I hear this all the time. "Every job description I look at says 3 - 5 years of experience required. How am I supposed to get that experience?". Fear not, there's a lot you can do to build experience when you need it!
1. Your education counts. Did you take a database design class in college that culminated in designing and building an actual product? That's 3 months of experience. Did you take a series of classes your junior year in GIS? That's one year of experience in using GIS (as long as you actually got in there to use the programs and build things and didn't just read about it out of a book).
2. Look for projects. If you're in school, talk with a professor about helping out on a project he/she might be working on. Offer to collaborate or work on parts or all of something that looks interesting and would build you skills in an area that you need for future job applications. Outside of school, use informational interviews with professionals in your field to meet people working at startups or companies that you're interested in. Ask what they're working on, let them know you're interested in working on some projects for a few hours per week, and propose helping out with a project if an extra hand is needed.

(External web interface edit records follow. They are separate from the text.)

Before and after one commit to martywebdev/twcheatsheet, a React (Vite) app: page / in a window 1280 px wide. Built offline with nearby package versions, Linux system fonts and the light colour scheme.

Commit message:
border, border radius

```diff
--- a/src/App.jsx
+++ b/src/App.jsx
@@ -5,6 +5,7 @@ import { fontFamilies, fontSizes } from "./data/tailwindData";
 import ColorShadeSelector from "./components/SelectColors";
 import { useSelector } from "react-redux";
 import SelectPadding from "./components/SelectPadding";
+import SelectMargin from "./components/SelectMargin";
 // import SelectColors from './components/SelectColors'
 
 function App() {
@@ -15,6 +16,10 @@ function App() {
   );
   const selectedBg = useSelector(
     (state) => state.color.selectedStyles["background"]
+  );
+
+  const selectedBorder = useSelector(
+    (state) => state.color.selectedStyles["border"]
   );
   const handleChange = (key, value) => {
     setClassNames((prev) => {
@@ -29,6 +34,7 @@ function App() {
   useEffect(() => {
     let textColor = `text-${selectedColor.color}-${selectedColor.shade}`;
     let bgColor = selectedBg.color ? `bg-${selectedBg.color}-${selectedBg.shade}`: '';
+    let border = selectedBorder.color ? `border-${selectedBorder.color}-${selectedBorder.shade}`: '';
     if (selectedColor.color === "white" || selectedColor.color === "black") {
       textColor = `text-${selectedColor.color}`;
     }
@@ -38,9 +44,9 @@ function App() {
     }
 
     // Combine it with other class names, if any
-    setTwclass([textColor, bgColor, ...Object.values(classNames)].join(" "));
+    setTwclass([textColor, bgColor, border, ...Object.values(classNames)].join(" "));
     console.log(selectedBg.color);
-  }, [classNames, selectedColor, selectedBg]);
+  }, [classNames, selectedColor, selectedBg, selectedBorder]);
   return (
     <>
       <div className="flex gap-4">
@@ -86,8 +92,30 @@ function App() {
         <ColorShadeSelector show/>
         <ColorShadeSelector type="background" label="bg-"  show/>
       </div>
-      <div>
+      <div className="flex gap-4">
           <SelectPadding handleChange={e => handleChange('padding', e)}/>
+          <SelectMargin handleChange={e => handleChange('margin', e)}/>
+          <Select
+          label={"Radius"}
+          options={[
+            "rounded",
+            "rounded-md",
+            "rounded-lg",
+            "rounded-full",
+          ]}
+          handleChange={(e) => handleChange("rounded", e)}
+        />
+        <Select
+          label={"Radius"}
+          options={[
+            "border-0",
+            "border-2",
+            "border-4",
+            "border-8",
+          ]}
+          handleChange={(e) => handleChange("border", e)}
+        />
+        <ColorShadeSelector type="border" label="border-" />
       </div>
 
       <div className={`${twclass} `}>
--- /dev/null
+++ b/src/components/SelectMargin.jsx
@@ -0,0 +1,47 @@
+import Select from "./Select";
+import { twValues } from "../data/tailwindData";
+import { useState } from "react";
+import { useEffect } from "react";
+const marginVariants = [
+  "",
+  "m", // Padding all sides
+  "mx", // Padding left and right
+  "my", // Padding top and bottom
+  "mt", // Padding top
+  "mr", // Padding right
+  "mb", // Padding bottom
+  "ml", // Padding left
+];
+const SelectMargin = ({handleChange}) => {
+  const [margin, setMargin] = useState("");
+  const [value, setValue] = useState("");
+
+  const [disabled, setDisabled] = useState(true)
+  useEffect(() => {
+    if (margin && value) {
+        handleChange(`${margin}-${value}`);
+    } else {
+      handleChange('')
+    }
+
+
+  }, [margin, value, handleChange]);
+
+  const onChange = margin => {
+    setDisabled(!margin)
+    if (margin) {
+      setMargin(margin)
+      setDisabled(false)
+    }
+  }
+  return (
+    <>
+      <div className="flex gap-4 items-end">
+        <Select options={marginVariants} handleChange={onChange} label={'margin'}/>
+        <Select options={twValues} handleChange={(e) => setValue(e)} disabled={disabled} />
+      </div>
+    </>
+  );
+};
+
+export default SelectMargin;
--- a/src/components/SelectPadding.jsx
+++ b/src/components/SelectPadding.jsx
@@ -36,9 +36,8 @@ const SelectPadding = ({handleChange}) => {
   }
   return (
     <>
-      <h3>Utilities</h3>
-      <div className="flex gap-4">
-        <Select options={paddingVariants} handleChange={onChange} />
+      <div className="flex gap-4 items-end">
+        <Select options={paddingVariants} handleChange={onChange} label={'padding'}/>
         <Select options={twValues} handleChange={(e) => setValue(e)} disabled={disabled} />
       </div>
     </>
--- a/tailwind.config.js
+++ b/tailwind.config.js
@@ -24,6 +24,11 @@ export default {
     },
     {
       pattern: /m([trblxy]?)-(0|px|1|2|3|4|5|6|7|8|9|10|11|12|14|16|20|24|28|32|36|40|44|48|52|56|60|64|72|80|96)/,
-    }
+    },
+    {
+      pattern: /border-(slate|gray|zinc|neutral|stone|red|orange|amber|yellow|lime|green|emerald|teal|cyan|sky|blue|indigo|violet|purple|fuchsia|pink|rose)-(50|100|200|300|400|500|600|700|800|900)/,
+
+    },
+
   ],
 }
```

3. Volunteer. Similar to the "Propose to help on a project" strategy above, you can volunteer your skills to nonprofits or individuals who need the kind of experience you're hoping to gain. If you know you need more experience in web development, or working directly with youth, or in project management, do informational interviews in organizations or with professionals you might be interested in working with. Offer to volunteer on a specific project or role that builds your experience in the areas you need.
4. Add responsibilities on to your existing job. If you're already working, look for ways to develop experience in your desired area in your current job. Working at a restaurant in the evenings but want to snag a career in finance? Ask your owner/manager if you can sit with them to review budgets and financial records, or if you can use their finances as a case study and make some recommendations.
As you take on side projects, volunteer work, and augment your existing job, add points to your resume that reflect the kinds of work you're doing that is related to the direction you want to go in. When you don't have experience, you need to build it, and that's on you. Go get 'em.